Background and Brief Description
The Quantitative Survey of Physician Practices in Laboratory Test Ordering and Interpretation is a national systematic study investigating how the rapid evolution of laboratory medicine is affecting primary care practice. This will be a new collection. The survey will be funded in full by the Office of Surveillance, Epidemiology, and Laboratory Services (OSELS) of the Centers for Disease Control and Prevention (CDC).
The survey follows focus groups of fewer than ten participants with primary care physicians that identified common concerns and problems with laboratory test ordering and test interpretation. The survey will quantify the prevalence and impact of the issues identified within the focus groups. Understanding the relative importance of physician issues in the effective and efficient use of laboratory medicine in diagnosis will guide future efforts of the CDC to improve primary care practice and improve health outcomes of the American public.
The survey covers basic physician demographic characteristics (year of birth, gender, years in practice, physician specialty, professional memberships, practice size and practice setting), practice-related questions including number and type of patients seen weekly. The majority of the questions request information about physician decision making processes involved in test ordering and interpretation.

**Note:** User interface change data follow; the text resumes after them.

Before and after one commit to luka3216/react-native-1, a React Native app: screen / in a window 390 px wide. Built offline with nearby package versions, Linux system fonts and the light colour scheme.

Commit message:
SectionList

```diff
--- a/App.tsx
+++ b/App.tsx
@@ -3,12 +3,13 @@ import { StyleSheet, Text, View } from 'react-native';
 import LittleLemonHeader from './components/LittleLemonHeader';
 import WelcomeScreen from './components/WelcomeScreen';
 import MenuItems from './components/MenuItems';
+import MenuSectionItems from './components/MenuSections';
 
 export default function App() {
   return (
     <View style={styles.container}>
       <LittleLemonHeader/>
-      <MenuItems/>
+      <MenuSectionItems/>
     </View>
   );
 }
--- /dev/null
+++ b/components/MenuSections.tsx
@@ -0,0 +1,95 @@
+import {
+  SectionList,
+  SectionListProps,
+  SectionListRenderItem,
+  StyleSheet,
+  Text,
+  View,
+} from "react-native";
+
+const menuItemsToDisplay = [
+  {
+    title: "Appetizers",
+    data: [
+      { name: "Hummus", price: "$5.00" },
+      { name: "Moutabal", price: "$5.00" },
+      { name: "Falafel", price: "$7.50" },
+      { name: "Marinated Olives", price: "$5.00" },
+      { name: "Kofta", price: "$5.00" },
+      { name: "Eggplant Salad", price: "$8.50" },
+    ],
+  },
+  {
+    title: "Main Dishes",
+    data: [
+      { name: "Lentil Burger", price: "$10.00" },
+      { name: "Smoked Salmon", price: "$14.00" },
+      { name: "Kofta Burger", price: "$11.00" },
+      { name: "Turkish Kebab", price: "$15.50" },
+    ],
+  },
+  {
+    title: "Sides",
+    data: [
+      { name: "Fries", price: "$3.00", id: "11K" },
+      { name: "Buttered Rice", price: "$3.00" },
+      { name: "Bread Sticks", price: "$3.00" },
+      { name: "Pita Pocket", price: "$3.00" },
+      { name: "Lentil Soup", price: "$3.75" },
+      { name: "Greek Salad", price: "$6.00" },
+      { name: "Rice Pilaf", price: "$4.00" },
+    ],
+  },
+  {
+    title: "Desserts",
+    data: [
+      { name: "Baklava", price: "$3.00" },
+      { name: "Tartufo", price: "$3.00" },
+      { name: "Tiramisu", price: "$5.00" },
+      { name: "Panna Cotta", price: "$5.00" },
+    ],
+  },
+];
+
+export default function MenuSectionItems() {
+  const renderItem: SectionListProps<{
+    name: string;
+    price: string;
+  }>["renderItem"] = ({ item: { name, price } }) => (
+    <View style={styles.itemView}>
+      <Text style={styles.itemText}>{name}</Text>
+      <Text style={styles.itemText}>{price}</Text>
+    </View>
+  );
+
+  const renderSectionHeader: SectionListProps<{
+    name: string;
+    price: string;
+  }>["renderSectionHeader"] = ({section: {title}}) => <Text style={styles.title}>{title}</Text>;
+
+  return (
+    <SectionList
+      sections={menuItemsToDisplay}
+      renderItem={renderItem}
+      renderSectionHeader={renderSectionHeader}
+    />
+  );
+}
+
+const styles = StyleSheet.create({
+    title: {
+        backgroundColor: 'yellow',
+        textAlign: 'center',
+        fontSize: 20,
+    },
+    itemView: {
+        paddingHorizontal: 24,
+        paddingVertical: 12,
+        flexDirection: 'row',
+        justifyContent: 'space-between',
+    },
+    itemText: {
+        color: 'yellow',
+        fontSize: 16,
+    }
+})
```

The effective use of laboratory testing is an important component of the diagnostic process within physician practices. The field of laboratory medicine is undergoing rapid change with the continuing introduction of new tests, increased focus on evidence-based medicine, the deployment of Electronic Health Records, and the wide availability to physicians of electronic information resources, interactive diagnostic tools, and computerized order entry systems. To date, no systematic study has been conducted to investigate how physicians are incorporating these laboratory testing innovations into their day-to-day practices. This survey seeks to provide insight into how physicians integrate laboratory medicine into their routines, and how they manage any challenges they encounter.
The survey will be conducted on a national sample of primary care physicians. There are no costs to respondents except their time. The total estimated annualized burden hours are 373.

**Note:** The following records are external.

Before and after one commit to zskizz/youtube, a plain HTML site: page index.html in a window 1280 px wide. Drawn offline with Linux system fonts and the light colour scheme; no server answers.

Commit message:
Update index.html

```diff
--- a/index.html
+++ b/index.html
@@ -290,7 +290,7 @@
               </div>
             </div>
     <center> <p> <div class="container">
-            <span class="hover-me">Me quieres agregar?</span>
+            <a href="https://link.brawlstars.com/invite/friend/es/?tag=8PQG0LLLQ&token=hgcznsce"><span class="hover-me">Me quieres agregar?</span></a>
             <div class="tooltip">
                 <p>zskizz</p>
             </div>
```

|Type of respondents||Form name||Number of respondents||Number of responses per respondent||Avg. burden per response (in hrs)|
|Family Practice Physicians & Internal Medicine Generalists||Laboratory Practices||1600||1||14/60|

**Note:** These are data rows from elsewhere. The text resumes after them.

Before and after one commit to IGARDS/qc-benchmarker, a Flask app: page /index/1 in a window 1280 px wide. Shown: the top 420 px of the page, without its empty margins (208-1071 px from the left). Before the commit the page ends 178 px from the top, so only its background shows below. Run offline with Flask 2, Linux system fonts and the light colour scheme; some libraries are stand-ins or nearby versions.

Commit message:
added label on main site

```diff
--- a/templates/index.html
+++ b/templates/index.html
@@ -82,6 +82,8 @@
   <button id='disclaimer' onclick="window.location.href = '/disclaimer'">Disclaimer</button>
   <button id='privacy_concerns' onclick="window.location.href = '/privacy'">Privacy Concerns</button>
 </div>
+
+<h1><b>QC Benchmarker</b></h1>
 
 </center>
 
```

Reports Clearance Officer, Centers for Disease Control and Prevention.
[FR Doc. 2011-11528 Filed 5-10-11; 8:45 am]
BILLING CODE 4163-18-P